___ Provided data

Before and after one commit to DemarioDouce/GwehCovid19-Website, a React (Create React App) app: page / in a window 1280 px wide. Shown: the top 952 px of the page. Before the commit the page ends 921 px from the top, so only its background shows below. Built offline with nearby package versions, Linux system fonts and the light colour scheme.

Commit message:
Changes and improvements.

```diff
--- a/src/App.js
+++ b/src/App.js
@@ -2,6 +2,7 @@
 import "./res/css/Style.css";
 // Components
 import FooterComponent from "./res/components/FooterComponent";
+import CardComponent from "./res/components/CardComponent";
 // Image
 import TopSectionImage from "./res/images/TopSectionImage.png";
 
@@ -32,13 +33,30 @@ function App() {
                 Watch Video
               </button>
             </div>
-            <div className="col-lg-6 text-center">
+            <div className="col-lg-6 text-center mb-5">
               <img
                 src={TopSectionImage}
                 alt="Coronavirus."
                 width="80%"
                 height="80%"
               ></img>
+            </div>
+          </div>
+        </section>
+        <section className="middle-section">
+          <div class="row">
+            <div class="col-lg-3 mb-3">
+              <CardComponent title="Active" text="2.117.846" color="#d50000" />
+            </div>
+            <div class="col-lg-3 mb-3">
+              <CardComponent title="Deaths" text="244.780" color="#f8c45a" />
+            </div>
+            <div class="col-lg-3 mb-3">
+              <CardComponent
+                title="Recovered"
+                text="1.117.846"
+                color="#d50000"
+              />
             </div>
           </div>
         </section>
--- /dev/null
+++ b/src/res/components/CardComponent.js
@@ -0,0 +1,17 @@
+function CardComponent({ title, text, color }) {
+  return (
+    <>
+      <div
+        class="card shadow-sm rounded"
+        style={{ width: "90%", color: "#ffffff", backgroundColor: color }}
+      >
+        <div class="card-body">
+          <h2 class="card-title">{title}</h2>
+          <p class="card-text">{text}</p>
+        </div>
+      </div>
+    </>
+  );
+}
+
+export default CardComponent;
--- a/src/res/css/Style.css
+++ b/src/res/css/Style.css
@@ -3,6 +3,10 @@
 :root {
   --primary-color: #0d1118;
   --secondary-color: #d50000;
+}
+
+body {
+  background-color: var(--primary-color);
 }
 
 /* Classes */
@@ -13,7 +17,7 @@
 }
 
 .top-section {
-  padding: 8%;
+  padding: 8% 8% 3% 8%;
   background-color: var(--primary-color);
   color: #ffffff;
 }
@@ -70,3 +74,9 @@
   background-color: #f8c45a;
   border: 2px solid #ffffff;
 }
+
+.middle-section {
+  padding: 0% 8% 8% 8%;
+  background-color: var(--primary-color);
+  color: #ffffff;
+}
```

______

● **Work instructions**: Reproduce each of the records word for word.

● **Task answer**:
Before and after one commit to DemarioDouce/GwehCovid19-Website, a React (Create React App) app: page / in a window 1280 px wide. Shown: the top 952 px of the page. Before the commit the page ends 921 px from the top, so only its background shows below. Built offline with nearby package versions, Linux system fonts and the light colour scheme.

Commit message:
Changes and improvements.

```diff
--- a/src/App.js
+++ b/src/App.js
@@ -2,6 +2,7 @@
 import "./res/css/Style.css";
 // Components
 import FooterComponent from "./res/components/FooterComponent";
+import CardComponent from "./res/components/CardComponent";
 // Image
 import TopSectionImage from "./res/images/TopSectionImage.png";
 
@@ -32,13 +33,30 @@ function App() {
                 Watch Video
               </button>
             </div>
-            <div className="col-lg-6 text-center">
+            <div className="col-lg-6 text-center mb-5">
               <img
                 src={TopSectionImage}
                 alt="Coronavirus."
                 width="80%"
                 height="80%"
               ></img>
+            </div>
+          </div>
+        </section>
+        <section className="middle-section">
+          <div class="row">
+            <div class="col-lg-3 mb-3">
+              <CardComponent title="Active" text="2.117.846" color="#d50000" />
+            </div>
+            <div class="col-lg-3 mb-3">
+              <CardComponent title="Deaths" text="244.780" color="#f8c45a" />
+            </div>
+            <div class="col-lg-3 mb-3">
+              <CardComponent
+                title="Recovered"
+                text="1.117.846"
+                color="#d50000"
+              />
             </div>
           </div>
         </section>
--- /dev/null
+++ b/src/res/components/CardComponent.js
@@ -0,0 +1,17 @@
+function CardComponent({ title, text, color }) {
+  return (
+    <>
+      <div
+        class="card shadow-sm rounded"
+        style={{ width: "90%", color: "#ffffff", backgroundColor: color }}
+      >
+        <div class="card-body">
+          <h2 class="card-title">{title}</h2>
+          <p class="card-text">{text}</p>
+        </div>
+      </div>
+    </>
+  );
+}
+
+export default CardComponent;
--- a/src/res/css/Style.css
+++ b/src/res/css/Style.css
@@ -3,6 +3,10 @@
 :root {
   --primary-color: #0d1118;
   --secondary-color: #d50000;
+}
+
+body {
+  background-color: var(--primary-color);
 }
 
 /* Classes */
@@ -13,7 +17,7 @@
 }
 
 .top-section {
-  padding: 8%;
+  padding: 8% 8% 3% 8%;
   background-color: var(--primary-color);
   color: #ffffff;
 }
@@ -70,3 +74,9 @@
   background-color: #f8c45a;
   border: 2px solid #ffffff;
 }
+
+.middle-section {
+  padding: 0% 8% 8% 8%;
+  background-color: var(--primary-color);
+  color: #ffffff;
+}
```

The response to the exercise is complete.